This is the challenge that designer Joycelyn Armstrong of the Interior Design Society’s Charlotte chapter took on for The Observer’s Worst Teen Room makeover.
Armstrong worked with a team of recent design school grads from Central Piedmont Community College to get Chris’ room organized before he returns to Porter Ridge High School for his junior year.
The team – all of them volunteers – had a budget of $500 for materials.
Their solutions can be used to improve any student’s room: Use the walls for storage, put some of the furniture on wheels to make the room more versatile. Even more important, get rid of the furniture that doesn’t suit the needs. Use paint to give the room personality.
Chris’ 14-by-9-foot room went from chaotic to mature and masculine.
“I think the room would function a lot differently than how it has before,” said Chris, who turns 17 this month. “I think it will be a lot easier to move around, a lot easier to have space to play my guitar. It’s definitely a lot more mobile since everything is on wheels.”
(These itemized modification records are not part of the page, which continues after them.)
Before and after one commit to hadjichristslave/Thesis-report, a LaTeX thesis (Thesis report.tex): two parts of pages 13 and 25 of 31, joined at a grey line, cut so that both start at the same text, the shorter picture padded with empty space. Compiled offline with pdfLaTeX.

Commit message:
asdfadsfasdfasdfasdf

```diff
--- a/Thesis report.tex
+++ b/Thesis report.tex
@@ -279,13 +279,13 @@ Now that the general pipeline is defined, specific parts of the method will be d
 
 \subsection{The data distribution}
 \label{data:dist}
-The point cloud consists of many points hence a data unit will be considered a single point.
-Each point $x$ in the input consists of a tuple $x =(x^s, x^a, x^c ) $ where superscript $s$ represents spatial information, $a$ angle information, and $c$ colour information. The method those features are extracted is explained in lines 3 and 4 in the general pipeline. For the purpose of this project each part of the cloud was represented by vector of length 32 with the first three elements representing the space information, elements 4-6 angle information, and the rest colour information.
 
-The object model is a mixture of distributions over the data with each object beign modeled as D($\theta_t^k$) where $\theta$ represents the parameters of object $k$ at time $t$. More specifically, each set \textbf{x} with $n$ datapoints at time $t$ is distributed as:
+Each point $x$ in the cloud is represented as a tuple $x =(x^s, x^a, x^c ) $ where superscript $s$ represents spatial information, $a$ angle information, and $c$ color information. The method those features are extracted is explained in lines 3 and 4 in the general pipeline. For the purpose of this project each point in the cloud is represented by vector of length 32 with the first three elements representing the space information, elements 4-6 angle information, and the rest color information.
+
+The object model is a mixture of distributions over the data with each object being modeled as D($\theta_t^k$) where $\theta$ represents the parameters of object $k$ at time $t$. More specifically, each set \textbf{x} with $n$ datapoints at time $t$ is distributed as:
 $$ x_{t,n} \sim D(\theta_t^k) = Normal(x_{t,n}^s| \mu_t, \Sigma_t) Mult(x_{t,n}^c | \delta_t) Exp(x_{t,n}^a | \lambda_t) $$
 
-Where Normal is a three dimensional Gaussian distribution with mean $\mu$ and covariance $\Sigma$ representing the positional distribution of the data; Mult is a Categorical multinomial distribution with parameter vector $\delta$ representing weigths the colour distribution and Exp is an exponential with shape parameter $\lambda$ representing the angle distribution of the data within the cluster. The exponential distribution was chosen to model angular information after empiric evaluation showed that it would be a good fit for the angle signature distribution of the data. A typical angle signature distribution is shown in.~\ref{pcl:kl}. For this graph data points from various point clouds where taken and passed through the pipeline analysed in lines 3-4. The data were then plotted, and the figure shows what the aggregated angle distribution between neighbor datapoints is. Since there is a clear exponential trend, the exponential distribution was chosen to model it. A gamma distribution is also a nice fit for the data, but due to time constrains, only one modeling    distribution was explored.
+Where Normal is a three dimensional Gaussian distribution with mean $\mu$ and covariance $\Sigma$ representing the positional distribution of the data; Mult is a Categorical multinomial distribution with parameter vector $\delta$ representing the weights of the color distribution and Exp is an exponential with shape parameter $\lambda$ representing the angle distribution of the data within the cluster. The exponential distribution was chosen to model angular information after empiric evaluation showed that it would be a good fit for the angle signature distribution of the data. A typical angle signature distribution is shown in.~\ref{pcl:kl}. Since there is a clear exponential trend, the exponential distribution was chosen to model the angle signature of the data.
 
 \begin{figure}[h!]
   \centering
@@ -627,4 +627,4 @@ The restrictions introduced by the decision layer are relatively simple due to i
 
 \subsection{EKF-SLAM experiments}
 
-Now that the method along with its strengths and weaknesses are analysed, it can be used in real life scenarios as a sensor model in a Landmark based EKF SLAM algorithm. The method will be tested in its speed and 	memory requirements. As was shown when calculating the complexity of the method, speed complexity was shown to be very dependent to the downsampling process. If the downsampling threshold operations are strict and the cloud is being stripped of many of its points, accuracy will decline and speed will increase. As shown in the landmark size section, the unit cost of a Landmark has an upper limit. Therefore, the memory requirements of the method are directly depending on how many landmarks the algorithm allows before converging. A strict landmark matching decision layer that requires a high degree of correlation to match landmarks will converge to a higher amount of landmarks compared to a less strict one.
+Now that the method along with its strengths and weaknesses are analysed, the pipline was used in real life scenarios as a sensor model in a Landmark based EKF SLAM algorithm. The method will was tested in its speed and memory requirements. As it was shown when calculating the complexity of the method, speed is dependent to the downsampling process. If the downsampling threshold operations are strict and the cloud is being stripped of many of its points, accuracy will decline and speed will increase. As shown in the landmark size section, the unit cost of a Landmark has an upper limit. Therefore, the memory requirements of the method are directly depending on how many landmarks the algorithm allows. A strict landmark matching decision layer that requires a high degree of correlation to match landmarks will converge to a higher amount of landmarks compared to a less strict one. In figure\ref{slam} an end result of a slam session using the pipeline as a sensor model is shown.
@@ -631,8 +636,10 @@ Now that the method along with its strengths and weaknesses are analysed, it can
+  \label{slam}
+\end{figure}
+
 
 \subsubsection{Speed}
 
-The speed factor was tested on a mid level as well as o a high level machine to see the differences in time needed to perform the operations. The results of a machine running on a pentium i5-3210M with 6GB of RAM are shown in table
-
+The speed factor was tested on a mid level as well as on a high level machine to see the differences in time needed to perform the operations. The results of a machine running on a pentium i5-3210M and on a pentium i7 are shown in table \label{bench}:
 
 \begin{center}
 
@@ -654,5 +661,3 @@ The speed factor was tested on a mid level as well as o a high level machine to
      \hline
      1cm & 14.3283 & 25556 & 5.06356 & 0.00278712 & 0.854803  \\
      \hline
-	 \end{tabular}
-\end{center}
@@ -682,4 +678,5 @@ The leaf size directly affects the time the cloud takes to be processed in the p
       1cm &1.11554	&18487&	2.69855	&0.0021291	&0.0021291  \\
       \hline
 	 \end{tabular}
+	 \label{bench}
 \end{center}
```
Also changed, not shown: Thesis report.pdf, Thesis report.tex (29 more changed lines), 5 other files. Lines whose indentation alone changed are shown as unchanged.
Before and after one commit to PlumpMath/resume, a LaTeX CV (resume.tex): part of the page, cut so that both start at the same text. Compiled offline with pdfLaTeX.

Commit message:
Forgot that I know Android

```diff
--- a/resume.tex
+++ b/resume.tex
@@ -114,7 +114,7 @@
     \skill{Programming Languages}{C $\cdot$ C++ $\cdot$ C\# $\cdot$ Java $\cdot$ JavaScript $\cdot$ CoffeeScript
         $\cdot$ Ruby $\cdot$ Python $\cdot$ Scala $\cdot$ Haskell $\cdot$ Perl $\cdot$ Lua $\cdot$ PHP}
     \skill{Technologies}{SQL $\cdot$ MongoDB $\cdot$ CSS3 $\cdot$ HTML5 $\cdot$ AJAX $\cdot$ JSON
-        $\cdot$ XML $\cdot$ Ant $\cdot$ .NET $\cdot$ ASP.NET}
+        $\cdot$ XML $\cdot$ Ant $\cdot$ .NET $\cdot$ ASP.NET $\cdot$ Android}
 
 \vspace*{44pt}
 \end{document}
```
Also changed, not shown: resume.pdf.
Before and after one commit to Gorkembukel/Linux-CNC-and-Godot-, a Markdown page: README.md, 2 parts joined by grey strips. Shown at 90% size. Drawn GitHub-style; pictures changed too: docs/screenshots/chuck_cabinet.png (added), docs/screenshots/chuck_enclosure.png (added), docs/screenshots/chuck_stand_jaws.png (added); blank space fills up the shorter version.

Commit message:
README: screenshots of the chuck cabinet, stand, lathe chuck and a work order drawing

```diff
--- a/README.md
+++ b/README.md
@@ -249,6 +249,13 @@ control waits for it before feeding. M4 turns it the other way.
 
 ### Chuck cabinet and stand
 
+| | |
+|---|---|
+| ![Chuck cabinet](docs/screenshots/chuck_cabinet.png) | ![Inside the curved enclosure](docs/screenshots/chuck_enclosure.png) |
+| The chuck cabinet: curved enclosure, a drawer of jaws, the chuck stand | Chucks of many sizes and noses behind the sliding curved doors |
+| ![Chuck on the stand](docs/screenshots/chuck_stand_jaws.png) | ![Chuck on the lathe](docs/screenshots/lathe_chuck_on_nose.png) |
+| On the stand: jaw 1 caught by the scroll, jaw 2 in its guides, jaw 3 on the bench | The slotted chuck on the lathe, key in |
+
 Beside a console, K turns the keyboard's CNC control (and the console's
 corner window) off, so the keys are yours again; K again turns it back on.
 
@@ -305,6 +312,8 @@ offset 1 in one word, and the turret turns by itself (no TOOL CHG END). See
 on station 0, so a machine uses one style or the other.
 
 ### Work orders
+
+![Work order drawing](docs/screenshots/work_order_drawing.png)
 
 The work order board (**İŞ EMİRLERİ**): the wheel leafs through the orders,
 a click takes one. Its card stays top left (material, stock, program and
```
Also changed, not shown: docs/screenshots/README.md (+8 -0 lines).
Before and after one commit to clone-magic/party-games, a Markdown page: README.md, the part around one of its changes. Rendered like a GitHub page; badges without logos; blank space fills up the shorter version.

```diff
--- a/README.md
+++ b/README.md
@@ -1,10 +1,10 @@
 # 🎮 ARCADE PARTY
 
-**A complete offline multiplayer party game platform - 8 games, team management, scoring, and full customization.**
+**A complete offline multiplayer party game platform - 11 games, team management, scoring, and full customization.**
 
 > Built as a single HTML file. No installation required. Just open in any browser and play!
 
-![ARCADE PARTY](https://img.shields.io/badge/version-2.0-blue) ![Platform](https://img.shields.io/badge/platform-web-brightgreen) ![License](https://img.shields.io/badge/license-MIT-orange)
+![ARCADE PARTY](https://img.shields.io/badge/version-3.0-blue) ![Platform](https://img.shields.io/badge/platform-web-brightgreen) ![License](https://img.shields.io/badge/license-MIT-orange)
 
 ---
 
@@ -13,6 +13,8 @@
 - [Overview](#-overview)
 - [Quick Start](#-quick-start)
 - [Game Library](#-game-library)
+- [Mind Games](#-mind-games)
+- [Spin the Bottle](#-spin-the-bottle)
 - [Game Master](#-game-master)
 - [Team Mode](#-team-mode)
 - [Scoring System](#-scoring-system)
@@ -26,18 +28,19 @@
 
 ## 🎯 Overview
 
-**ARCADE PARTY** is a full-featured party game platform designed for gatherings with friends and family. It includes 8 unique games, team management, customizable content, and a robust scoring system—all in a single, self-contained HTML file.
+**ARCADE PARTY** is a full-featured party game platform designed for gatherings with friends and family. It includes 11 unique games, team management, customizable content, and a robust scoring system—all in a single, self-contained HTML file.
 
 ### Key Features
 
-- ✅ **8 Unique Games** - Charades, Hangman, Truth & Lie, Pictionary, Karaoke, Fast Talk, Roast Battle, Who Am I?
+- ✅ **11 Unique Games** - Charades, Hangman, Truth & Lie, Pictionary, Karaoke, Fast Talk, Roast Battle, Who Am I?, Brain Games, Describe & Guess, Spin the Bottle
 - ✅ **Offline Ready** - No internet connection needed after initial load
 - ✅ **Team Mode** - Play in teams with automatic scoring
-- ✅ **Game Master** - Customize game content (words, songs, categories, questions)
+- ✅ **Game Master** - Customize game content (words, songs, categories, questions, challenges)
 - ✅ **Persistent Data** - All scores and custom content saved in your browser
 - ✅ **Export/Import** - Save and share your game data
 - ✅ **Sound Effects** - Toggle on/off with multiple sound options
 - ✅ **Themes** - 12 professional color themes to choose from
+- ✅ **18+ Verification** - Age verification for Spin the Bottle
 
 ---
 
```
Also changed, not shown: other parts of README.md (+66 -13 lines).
Readers posted dozens of photos on charlotteobserver.com during the search for a room to reorganize as a way to help families tackle their own teenager’s messy room.
Many of the posted pictures showed rooms that mostly needed intense cleaning.
Catherine Goetchius snuck into her son’s room while he was out. She snapped pictures that showed backpacks on the floor, an old chest of drawers and a tiny bookcase for CDs and games. His guitar was stashed in a corner.
Chris needed a better setup to get organized, Armstrong said. The design team took an inventory of his belongings and asked him how he wanted to use the space. Knowing that was essential.
“We listen more than we talk,” Armstrong said. “It’s all about them.”
Armstrong’s helpers were CPCC grads Ashley Zimmerman, Chrissi Millner and Lane Marcelli. CPCC interior design instructor Pam Hacker also volunteered.
The transformation started with Chris packing up about five bags of clothes, junk and other items to donate or toss.
In the meantime, his mom found a corner desk for $25. Chris uses it as a base for his computer and monitors.
The designers added a rolling rectangular table. Chris can use it for studying, working on model planes or welcoming friends and band members.
The chest of drawers, bookcase and old bed frame were moved out, although two dresser drawers were set on wheels and stored under the bed.
Two sets of wall shelves were added to keep CDs and other smaller items at eye level.
“He wasn’t unhappy, but they made it a home,” Catherine Goetchius (sounds like duchess) said of her son’s room.
Chris will hang more of his clothes in the closet, rather than stuffing them into dresser drawers. Three hooks behind the bedroom door make room for backpacks and an Army bag that holds dirty clothes.
With his belongings now set in place, there is just one thing that Chris, like so many other teenagers, has to find: discipline.
“If we can get him to keep it clean and organized,” said Christopher Goetchius Sr., “it will be a success.”
The Charlotte Observer welcomes your comments on news of the day. The more voices engaged in conversation, the better for us all, but do keep it civil. Please refrain from profanity, obscenity, spam, name-calling or attacking others for their views.
Have a news tip? You can send it to a local news editor; email email@example.com to send us your tip - or - consider joining the Public Insight Network and become a source for The Charlotte Observer.Read moreRead less